Thirty years ago this month, my first book was published.
I was thirty years old.
An astute observer might notice that was half my life ago.
These days when those who’ve been abused in a Christian context connect with me, it’s not uncommon for me to hear, “Are you the same Rebecca Davis who wrote With Daring Faith? We read that in our homeschool.”
It’s one of those moments of extreme pain and great joy that I get to experience fairly often in my life these days (living in vibrant color as I do rather than in pale pastels).
Extreme pain to learn that much of the audience I was writing for was such a different one from what I envisioned, since at that time I was completely ignorant of the great cruelty running rampant in homes that claimed to be Christian.
But great joy because I hear things like, “I read that book over and over. It was one of the few bright spots in my life.”
I can’t really take credit for that, of course. I was writing a biography, and the bright spots were the hilarious moments in the life of Amy Carmichael . . . and her determination, and her adventures, and her love for her Lord and for souls. All I did was make it accessible for children (for the first time, though at the time I didn’t know I was writing the first U.S. children’s biography of Amy Carmichael).
She rescued children, you know.
She rescued little children from lives of sexual slavery in the Hindu temples of India.
When Amy Carmichael wrote letters back to her people in England to tell them what was going on in this British colony of India, at first they didn’t want to believe her. It seemed impossible that anyone would live so barbarically, especially in a British colony, right under the noses of British businessmen and British soldiers.
But it was true. Amy wrote Things as They Are to convince them.
At the time I wrote With Daring Faith, when I was just thirty years old, I had no idea of all the ramifications of sexual abuse. But for the majority of those little children, being rescued from the sex slavery of Hinduism and being taken into the loving arms of a Christian, it was quite obvious what the true God was like, and the love and care and safety shown by His people facilitated their healing.
For the precious children in homes of great cruelty who read this biography, the distinction has been far less clear.

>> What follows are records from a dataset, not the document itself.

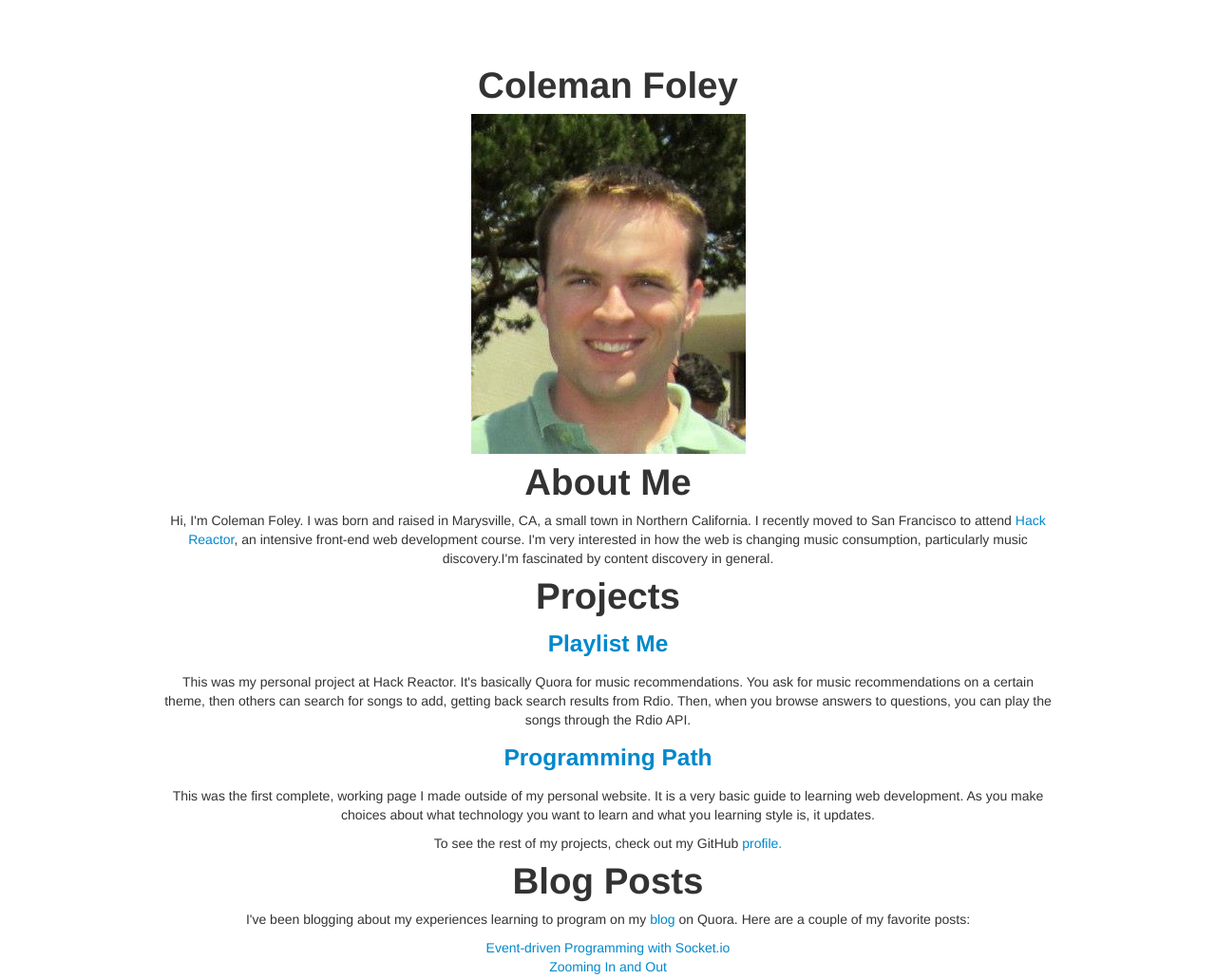
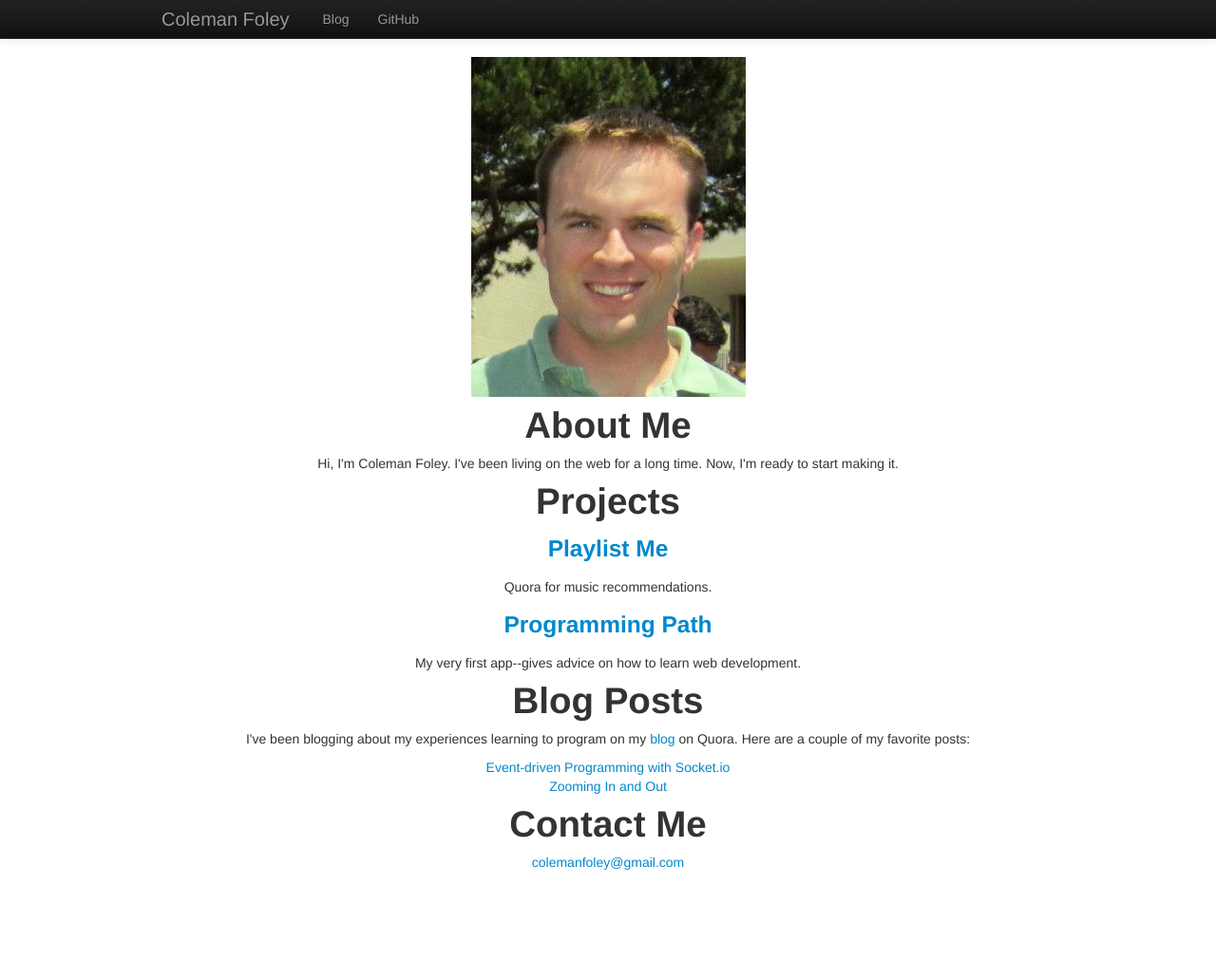
Before and after one commit to colemanfoley/personal-website, a plain HTML site: page index.html in a window 1280 px wide. Shown: the top 1031 px of the page at 95% size. After the commit the page ends 978 px from the top, so only its background shows below. Drawn offline with nearby package versions, Linux system fonts and the light colour scheme; a script that the page names is missing.

Commit message:
Put nav bar back in, now with links to external websites. Shortened copy in intro and projects.

```diff
--- a/index.html
+++ b/index.html
@@ -16,13 +16,30 @@
   <div class="container">
     <body>
 
+    <div class="navbar navbar-inverse navbar-fixed-top">
+      <div class="navbar-inner">
+        <div class="container">
+          <button type="button" class="btn btn-navbar" data-toggle="collapse" data-target=".nav-collapse">
+            <span class="icon-bar"></span>
+            <span class="icon-bar"></span>
+            <span class="icon-bar"></span>
+          </button>
+          <a class="brand" href="#">Coleman Foley</a>
+          <div class="nav-collapse collapse">
+            <ul class="nav">
+              <li><a href="http://learningtocode.quora.com/">Blog</a></li>
+              <li><a href="https://github.com/ColemanFoley">GitHub</a></li>
+            </ul>
+          </div><!--/.nav-collapse -->
+        </div>
+      </div>
+    </div>
+
       <article>
-      <h1>Coleman Foley</h1>
       <img text-align="center" src="cropped-profile.jpg">
         <p>
           <h1 class="text-center">About Me</h1>
-          Hi, I'm Coleman Foley. I was born and raised in Marysville, CA, a small town in Northern California. I recently moved to San Francisco to attend <a href="http://hackreactor.com/">Hack Reactor</a>, an intensive front-end web development course.
-          I'm very interested in how the web is changing music consumption, particularly music discovery.I'm fascinated by content discovery in general.
+          Hi, I'm Coleman Foley. I've been living on the web for a long time. Now, I'm ready to start making it.
         </p>
       </article>
 
@@ -30,14 +47,13 @@
           <h1>Projects</h1>
           <h3 class="text-center"><a href="http://playlist-me.meteor.com">Playlist Me</a></h3>
           <p>
-            This was my personal project at Hack Reactor. It's basically Quora for music recommendations. You ask for music recommendations on a certain theme, then others can search for songs to add, getting back search results from Rdio. Then, when you browse answers to questions, you can play the songs through the Rdio API.
+            Quora for music recommendations.
           </p>
 
           <h3><a href="Apps\ProgrammingPath\index.html">Programming Path</a></h3>
           <p>
-            This was the first complete, working page I made outside of my personal website. It is a very basic guide to learning web development. As you make choices about what technology you want to learn and what you learning style is, it updates.
+            My very first app--gives advice on how to learn web development.
           </p>
-          To see the rest of my projects, check out my GitHub <a href="https://github.com/ColemanFoley">profile.</a>
         </article>
 
         <article>
--- a/style.css
+++ /dev/null
@@ -1,17 +0,0 @@
-body {
-  text-align:center; margin:0; padding:0;
-}
-
-#topBar{
-  width:100%; text-align:center; background:#ccc; height:25px;
-}
-
-ul {
-  text-align: center; list-style-type: none;
-}
-
-section {
-  margin-left: auto;
-  margin-right: auto;
-  width: 600px;
-}
```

Those former children, the ones who read my book who have contacted me, some of them have been abused, cruelly, horribly, in homes that claim the very same Christianity as the missionary who rescued children. Sometimes it was the very parents who were beating them fifty times with a two-inch thick wooden paddle . . . or requiring superhuman work from them . . . or sexually abusing them at night . . . who gave them the book.
So what are they to think of that God then?

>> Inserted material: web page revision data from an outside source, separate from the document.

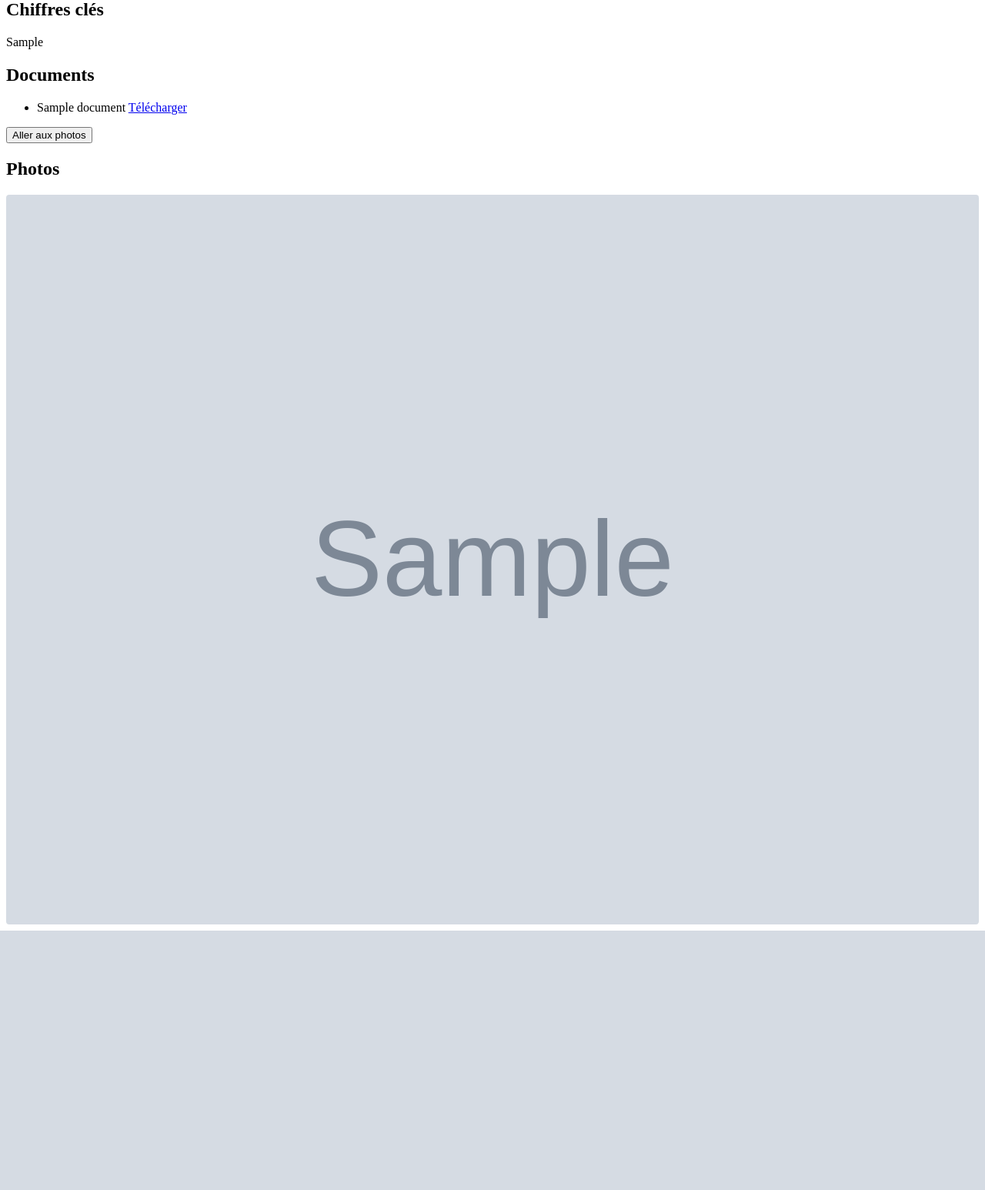
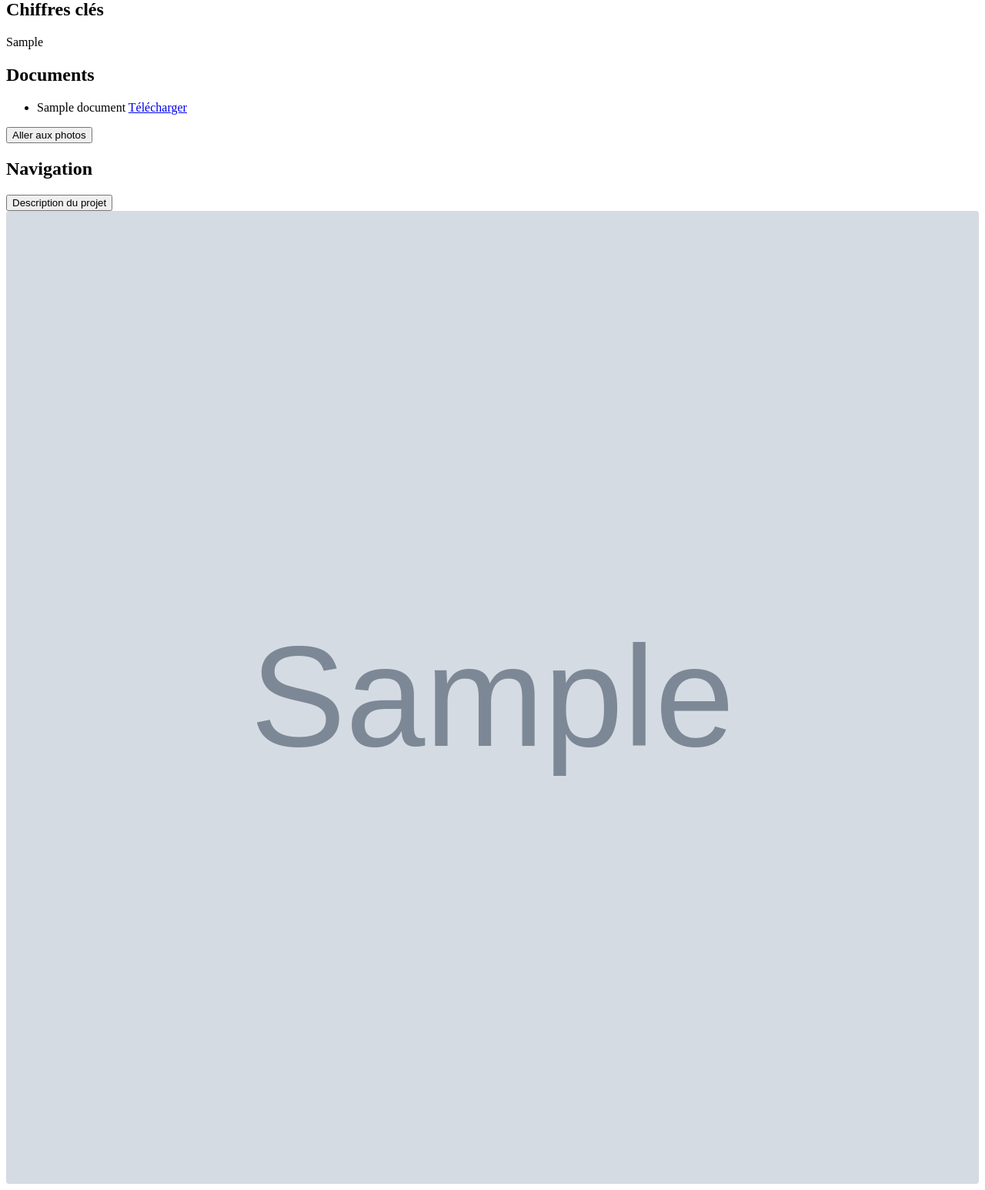
Before and after one commit to betagouv/recoco-plugins-mi-depafi, a Django app: template plugin_mi_depafi/templates/plugin_mi_depafi/realisation_detail.html in a window 1280 px wide. Shown: the part 311-1857 px from the top of the page at 77% size. Before the commit the page ends 1520 px from the top, so only its background shows below. Run offline with Django 3.2, Linux system fonts and the light colour scheme; the template is opened without the code that fills it: most values are stand-ins (such as "Sample title", 1, 10 or a date in 2020); grey boxes marked "Sample" are stand-in pictures.

Commit message:
[feat] add second column with final style

```diff
--- a/plugin_mi_depafi/templates/plugin_mi_depafi/realisation_detail.html
+++ b/plugin_mi_depafi/templates/plugin_mi_depafi/realisation_detail.html
@@ -26,6 +26,8 @@
             </li>
         </ul>
     </div>
+
+    <div class="d-flex">
 
         <div class="realisation-modal__content--column">
 
@@ -76,24 +78,27 @@
 
         </div>
 
+        <div class="realisation-modal__content--column realisation-modal__navigation">
+            <h2 class="realisation-modal__navigation--title fr-mb-2w">Navigation</h2>
+            <button  class="fr-btn fr-btn--sm fr-btn--icon-left fr-icon-eye-line fr-mb-2w w-100 justify-content-center" type="button" onclick="alert('display1')">Description du projet</button>
             <!-- Photos -->
             {% with photos=realisation.photos.all %}
             {% if photos %}
             <section>
-        <h2 class="realisation-modal__content--title">Photos</h2>
-        <div class="fr-grid-row fr-grid-row--gutters">
+                <div>
                     {% for photo in photos %}
-            <div class="fr-col-6">
-                <div style="aspect-ratio: 4/3; overflow: hidden; border-radius: 4px;">
+                    <div class="fr-mb-2w" style="aspect-ratio: 1/1; overflow: hidden; border-radius: 4px;">
                         <img src="{{ photo.image.url }}"
                             alt=""
                             style="width: 100%; height: 100%; object-fit: cover; display: block;">
-                </div>
                     </div>
                     {% endfor %}
                 </div>
             </section>
             {% endif %}
             {% endwith %}
+        </div>
 
     </div>
+
+</div>
```
Also changed, not shown: plugin_mi_depafi/css/fragments/realisation-modal.scss (+14 -0 lines). Lines whose indentation alone changed are shown as unchanged.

And so my heart breaks.
And yet I have hope.
I have hope that these young adults and older adults (because in fact, sometimes it has been the wives and mothers in the homeschooling families who were treated so cruelly and remember this book) . . .

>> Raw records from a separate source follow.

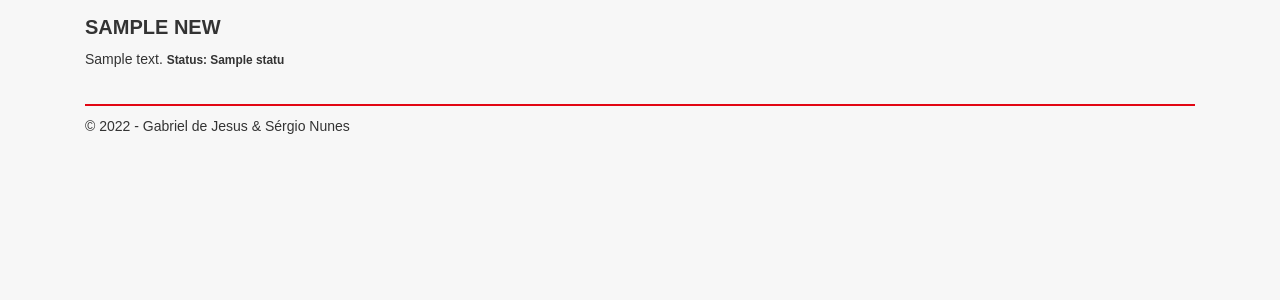
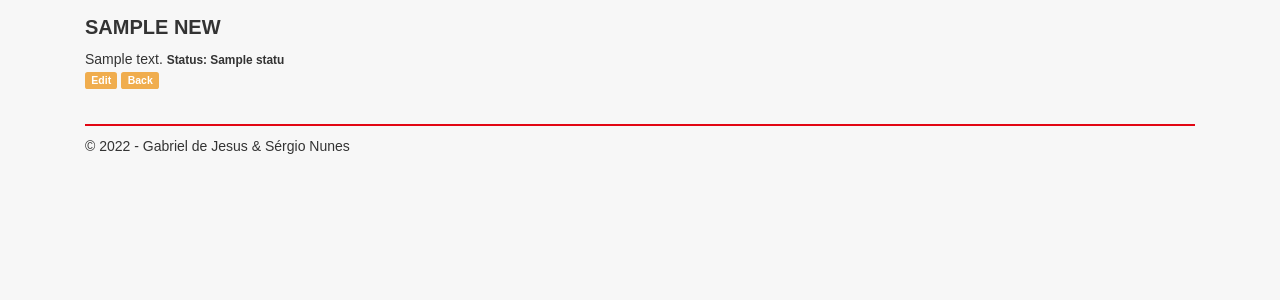
Before and after one commit to borulilitimornews/doc-characterization-interface, a Django app: page /news/1/detail/ in a window 1280 px wide. Shown: the part 75-375 px from the top of the page. Run offline with Django 4.2, Linux system fonts and the light colour scheme; a user stored in the database is signed in; tables that the repository leaves empty hold one stand-in row (values such as "Sample post"); some libraries are stand-ins or nearby versions.

Commit message:
minor improvement on template

```diff
--- a/doccharacterizationproject/doccharacterizationapp/templates/news/_news_list.html
+++ b/doccharacterizationproject/doccharacterizationapp/templates/news/_news_list.html
@@ -24,7 +24,7 @@
                 <td>{{ item.title }}</td>
                 <td> {{ item.lead|safe|truncatechars:35 }} </td>
                 <td>{{ item.status }}</td>
-                <td><span class="label label-warning"><a style="color: #ffff;" href="/news/{{ item.id }}/edit">Edit</a></span>
+                <td><span class="label label-warning"><a style="color: #ffff;" href="/news/{{ item.id }}/change">Edit</a></span>
                 <span class="label label-warning"><a style="color: #ffff;" href="/news/{{ item.id }}/detail">Detail</a></span></td>
                 <!--
                     <a href="http://old.timornews.tl/TL/Notisia/{{ item.slug}}" target="_blank"> </a>
--- a/doccharacterizationproject/doccharacterizationapp/templates/news/detail.html
+++ b/doccharacterizationproject/doccharacterizationapp/templates/news/detail.html
@@ -12,6 +12,10 @@
             <small style="padding-right: 10px">
                 <strong>Status: {{news.status }}</strong>
             </small>
+            <div style="padding-right: 10px">
+                <span class="label label-warning"><a style="color: #ffff;" href="/news/{{ news.id }}/change">Edit</a></span>
+                <span class="label label-warning"><a style="color: #ffff;" href="/">Back</a></span>
+            </div>
         </div>
     </div>
 </div>
--- a/doccharacterizationproject/doccharacterizationapp/urls.py
+++ b/doccharacterizationproject/doccharacterizationapp/urls.py
@@ -13,7 +13,7 @@ urlpatterns = [
     path('news/list/', views.index, name='news-list'),
     #path('news/add/', views.news_add, name='news-add'),
     path('news/<int:news_id>/detail/', views.news_detail, name='news-detail'),
-    path('news/<int:news_id>/edit/', views.news_edit, name='news-edit'),
+    path('news/<int:news_id>/change/', views.news_edit, name='news-edit'),
     #path('news/<int:news_id>/confirm/delete/', views.news_confirm_delete, name='news-confirm-delete'),
     #path('news/<int:news_id>/delete/', views.news_delete, name='news-delete'),
 ]
```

will see and know that the god of their cruel, abusive past (patriarchal or even matriarchal) . . . .
. . . and the God of Amy Carmichael, who dauntlessly rescued children . . .
. . . are not the same God.
And they will be released, fully released, to follow the true God in Spirit and in Truth, in all the joy and freedom and fullness He promises in His Word.
Jesus said in John 10:10 (His great “Good Shepherd” sermon),
“I am come that they might have life, and that they might have it more abundantly.”
It is my joy, by whatever means I can, to point to Him, the Lord Jesus Christ, who is the Way to this new life. Those who have gone before serve as examples and encouragements to me.
Thank you, Amy Carmichael.